Dylan is also expanding her vocabulary. That's not entirely true; she hasn't picked up any new words lately, but she makes some nice stabs at repeating what we say. It always comes out as gibberish, and she sounds remarkably like the Swedish Chef, which is really funny. She's also learned that loud grunts and squeals are a great way to give direction. If we turn the pages to Go, Dog, Go too slowly (e.g. in time to read every page), she'll let us know by grunting. If we skip pages or breeze through the book too quickly, she'll scream.

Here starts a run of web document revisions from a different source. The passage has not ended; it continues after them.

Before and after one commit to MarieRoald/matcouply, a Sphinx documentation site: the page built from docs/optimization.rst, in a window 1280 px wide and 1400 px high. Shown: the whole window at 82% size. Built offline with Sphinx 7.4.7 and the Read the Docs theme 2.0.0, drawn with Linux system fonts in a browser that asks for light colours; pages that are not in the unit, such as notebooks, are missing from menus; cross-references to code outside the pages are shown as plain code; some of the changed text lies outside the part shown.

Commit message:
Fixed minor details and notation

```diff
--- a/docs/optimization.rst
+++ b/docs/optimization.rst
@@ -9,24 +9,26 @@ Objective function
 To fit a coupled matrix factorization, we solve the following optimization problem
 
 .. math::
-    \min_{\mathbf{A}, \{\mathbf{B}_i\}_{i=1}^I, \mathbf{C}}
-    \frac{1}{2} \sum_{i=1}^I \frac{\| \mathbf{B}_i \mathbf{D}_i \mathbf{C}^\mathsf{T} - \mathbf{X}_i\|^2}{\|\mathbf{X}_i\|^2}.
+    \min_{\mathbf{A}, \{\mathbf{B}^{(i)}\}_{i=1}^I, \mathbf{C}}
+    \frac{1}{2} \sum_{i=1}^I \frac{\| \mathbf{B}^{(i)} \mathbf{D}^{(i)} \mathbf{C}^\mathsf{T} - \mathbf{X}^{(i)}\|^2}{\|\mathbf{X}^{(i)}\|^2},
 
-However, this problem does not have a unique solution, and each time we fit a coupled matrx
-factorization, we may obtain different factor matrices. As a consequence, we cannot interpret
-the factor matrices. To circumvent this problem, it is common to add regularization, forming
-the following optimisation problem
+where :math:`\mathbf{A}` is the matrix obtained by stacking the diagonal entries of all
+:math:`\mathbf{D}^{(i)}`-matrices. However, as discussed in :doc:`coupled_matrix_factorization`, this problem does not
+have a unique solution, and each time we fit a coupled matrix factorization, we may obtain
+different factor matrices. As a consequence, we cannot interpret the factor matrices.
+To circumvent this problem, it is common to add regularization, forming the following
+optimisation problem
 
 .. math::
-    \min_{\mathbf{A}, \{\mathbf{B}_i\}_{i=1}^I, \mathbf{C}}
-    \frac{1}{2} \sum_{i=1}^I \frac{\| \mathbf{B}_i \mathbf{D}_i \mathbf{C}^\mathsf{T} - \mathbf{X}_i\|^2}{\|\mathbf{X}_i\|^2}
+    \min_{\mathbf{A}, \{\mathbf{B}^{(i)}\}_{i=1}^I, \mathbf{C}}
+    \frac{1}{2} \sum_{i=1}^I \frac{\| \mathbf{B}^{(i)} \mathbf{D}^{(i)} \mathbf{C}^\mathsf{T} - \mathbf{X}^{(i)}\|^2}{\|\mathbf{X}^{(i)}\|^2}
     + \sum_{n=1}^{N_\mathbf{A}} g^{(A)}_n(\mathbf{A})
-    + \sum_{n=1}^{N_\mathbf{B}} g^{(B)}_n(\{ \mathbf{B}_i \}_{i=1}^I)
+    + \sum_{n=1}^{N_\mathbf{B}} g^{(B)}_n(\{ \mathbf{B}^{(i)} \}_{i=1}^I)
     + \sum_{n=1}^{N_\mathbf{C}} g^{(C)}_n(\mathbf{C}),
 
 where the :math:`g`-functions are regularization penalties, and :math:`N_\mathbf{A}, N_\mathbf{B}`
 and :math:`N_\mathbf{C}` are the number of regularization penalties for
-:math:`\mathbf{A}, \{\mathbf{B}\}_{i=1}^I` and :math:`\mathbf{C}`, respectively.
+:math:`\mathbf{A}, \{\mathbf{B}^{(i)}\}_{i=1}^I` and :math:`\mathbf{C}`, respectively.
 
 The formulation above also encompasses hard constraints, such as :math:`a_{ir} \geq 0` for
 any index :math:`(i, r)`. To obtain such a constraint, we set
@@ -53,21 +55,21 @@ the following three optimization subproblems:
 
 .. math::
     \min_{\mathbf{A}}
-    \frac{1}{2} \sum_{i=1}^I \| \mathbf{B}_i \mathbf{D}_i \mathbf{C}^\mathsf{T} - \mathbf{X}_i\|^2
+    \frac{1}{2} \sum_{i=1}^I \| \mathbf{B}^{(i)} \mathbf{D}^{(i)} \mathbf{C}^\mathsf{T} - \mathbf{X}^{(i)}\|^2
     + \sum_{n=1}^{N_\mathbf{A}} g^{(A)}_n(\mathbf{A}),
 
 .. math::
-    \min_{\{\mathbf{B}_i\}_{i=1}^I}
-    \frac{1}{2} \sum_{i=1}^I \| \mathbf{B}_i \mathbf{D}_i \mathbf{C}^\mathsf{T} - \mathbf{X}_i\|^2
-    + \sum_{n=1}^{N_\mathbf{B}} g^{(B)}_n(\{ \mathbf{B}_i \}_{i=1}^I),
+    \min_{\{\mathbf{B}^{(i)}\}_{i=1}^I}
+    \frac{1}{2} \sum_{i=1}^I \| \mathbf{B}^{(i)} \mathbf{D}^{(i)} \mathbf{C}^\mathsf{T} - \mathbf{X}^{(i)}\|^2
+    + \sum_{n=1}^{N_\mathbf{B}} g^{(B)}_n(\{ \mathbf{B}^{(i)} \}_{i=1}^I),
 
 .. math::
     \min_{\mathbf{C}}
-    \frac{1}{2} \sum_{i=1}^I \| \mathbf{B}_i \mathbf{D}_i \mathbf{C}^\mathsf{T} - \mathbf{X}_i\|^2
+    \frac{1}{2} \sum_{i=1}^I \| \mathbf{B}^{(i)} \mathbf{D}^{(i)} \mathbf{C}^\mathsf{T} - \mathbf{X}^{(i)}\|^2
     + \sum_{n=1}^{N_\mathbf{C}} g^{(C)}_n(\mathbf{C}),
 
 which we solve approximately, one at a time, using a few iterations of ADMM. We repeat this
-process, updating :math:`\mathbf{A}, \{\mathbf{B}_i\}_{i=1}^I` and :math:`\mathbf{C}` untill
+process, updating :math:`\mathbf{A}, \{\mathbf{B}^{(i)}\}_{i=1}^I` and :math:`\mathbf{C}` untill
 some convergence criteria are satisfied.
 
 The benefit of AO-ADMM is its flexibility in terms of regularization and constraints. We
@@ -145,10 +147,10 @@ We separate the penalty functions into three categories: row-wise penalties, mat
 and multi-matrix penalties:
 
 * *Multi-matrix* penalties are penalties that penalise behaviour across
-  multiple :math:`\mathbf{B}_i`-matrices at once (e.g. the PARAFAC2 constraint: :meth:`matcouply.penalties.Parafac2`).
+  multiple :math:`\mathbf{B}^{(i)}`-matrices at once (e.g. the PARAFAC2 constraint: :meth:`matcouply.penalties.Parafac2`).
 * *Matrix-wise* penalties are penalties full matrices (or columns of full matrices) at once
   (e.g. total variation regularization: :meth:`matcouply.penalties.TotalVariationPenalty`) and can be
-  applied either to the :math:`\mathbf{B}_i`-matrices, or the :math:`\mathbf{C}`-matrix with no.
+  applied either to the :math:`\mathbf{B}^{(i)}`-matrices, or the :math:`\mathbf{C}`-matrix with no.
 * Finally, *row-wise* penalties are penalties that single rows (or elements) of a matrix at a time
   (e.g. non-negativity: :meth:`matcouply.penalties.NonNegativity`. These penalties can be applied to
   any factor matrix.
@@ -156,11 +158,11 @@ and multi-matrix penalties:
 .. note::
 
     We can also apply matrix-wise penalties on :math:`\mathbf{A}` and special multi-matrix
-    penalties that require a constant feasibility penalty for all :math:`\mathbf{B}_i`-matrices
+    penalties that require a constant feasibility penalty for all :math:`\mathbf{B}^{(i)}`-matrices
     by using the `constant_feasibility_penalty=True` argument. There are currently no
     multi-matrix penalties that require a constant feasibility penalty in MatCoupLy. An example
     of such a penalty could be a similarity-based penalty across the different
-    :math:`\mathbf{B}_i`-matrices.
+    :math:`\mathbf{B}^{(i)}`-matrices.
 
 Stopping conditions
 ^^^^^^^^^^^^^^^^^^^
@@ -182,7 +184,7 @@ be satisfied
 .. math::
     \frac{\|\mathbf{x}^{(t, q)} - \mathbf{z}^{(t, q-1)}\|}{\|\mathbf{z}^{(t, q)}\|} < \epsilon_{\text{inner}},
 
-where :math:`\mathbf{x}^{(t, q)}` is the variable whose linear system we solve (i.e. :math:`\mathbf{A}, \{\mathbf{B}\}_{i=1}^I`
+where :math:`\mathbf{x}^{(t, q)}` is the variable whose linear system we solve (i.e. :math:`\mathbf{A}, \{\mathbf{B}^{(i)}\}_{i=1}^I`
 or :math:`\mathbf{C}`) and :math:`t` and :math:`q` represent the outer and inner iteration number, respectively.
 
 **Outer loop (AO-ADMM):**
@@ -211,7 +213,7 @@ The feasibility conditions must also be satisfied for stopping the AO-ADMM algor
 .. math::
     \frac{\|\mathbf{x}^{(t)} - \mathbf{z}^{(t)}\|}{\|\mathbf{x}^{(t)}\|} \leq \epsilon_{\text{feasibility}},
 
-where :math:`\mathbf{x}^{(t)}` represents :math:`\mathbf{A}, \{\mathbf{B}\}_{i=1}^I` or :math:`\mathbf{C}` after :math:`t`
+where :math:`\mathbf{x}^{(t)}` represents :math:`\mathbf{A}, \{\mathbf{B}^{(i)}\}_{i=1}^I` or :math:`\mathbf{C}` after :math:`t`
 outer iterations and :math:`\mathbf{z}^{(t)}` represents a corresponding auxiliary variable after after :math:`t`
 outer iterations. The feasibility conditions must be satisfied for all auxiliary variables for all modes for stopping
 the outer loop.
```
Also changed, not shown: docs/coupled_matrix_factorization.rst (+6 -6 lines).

Aside from trying to mimic what we say, she also tries to copy what we do. I put up a swing for her and she immediately learned to climb to the first step on our foot stool. She loves grabbing the wheel if we're taking a short trip in the truck (no farther than Medford), and running the blinkers ... and the wiper fluid, and the wipers, and the radio .... She's also getting good at using a fork. By "good," I mean she holds a fork with one hand and feeds herself with the other.
This walking, babbling, curious stage reminds Regina and me of one thing: drunk people. Or, more precisely, living with Dylan is like having and old, Russian, drunk for a roommate. Cute and cuddly one minute (like all drunk Russians), belligerent and ornery the next. Dylan stumbles around, demands things by pointing and screaming (food, toys, books), and makes us guess what she wants, falls into joyful dance when we get it right, then farts and passes out in blissful slumber.
I guess the fun part is that her behavior reminds us of our college days, except when Dylan falls asleep, we don't write "smelly" across her forehead. Yet.